This is the 10th straight year we’ve conducted this survey, which ranks private radiology practices based on the overall number of FTE radiologists. Other key information is also collected, including the number of procedures performed and the number of imaging centers owned or invested in. That data will be used to analyze the last decade while also looking ahead toward the trends of the future.
Don’t miss this opportunity to see where your private practice ranks compared to other practices across the country. The deadline is June 15, and we’ll be sharing the results in a Radiology Business Journal cover story later in the year.
Previous Radiology 100
|2016 - In the Heights: The Radiology 100 Achieves a New High, Steady Growth Prevails
It was grow or forfeit ground, when it came to retaining rank on the list of the nation’s largest radiology practices this year.
|2015 - Radiology 100: Grows Upward
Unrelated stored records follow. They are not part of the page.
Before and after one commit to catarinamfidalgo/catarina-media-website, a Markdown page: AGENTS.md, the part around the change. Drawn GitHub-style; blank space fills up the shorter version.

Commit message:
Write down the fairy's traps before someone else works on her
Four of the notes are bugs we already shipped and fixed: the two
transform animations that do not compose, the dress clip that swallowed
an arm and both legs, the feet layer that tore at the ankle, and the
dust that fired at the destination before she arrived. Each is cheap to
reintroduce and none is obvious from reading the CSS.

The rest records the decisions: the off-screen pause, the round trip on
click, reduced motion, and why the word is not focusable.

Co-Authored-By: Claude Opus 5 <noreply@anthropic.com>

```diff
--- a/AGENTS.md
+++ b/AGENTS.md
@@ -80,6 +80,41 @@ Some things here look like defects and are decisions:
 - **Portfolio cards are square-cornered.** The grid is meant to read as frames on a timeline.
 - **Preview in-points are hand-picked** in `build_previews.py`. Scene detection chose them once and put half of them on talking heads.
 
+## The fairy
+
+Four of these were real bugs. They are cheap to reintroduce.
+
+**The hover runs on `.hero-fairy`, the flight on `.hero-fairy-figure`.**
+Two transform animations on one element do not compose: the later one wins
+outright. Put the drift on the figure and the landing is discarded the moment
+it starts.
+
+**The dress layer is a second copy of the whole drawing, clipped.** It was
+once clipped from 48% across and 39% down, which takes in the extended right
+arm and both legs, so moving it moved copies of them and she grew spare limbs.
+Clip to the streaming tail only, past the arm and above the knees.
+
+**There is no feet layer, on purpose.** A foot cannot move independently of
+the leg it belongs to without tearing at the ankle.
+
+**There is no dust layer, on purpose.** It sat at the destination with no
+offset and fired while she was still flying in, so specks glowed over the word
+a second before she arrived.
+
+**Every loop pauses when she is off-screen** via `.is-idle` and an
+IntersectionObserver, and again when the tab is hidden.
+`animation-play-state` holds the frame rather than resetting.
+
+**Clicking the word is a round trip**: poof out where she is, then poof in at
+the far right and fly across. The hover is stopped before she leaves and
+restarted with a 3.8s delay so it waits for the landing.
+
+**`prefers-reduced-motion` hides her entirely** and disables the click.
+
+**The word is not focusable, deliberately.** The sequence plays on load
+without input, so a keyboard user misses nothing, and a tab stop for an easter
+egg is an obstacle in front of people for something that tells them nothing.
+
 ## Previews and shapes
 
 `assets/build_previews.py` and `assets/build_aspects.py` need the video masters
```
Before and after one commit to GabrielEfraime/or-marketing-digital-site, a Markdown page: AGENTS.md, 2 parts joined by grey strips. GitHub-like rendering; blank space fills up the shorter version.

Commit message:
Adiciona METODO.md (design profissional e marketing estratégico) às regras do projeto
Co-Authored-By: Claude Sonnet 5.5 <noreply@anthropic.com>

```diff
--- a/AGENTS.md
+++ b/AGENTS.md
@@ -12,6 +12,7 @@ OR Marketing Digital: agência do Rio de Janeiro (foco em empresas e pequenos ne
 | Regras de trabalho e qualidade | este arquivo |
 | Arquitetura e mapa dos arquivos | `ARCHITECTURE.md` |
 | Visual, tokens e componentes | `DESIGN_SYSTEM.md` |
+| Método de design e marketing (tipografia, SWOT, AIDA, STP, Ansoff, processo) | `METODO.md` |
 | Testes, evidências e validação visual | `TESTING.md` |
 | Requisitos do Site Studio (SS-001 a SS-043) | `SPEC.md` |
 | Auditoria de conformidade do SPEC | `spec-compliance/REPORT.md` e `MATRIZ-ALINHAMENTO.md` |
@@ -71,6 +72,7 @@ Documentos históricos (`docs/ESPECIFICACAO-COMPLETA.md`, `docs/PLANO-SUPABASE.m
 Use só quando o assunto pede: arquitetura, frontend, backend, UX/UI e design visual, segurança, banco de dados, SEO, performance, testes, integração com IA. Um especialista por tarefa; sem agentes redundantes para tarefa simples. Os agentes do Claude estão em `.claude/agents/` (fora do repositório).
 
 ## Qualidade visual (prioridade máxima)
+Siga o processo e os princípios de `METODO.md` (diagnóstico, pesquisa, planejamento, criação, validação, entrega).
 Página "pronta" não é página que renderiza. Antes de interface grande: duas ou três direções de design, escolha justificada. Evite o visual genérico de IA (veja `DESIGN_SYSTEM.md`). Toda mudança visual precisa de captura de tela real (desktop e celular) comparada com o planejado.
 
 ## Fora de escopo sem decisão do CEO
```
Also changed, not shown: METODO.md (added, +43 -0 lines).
The nation’s largest radiology practices sought strength in numbers, sending the median practice size of the 100 largest private radiology practices soaring, from 41.7 in 2014 to 47 in 2015. …
|2014 - Radiology 100: Big Is Beautiful
Growing a business in a mature industry is difficult, and radiology is now a mature industry. Growth can come through two main areas: organic growth and mergers/acquisitions. The survey highlights some of mergers that we have seen in the marketplace …
|2013 - The Big Get Bigger, Primarily at the Summit
Many leaders of great companies feel that one of the key reasons that they were successful is that they were in the right place at the right time. Now appears to be that right time, for radiology groups. You can see, in the survey’s results …
|2012 - The 100 Largest Private Radiology Practices
The pressures related to decreased reimbursement, mergers, and the growth of hospitals and health systems—and the probability of payment models other than fee for service—are driving changes related to group size. As we see the number of larger groups grow, I predict …
Survey conducted by Clifton Larson Allen.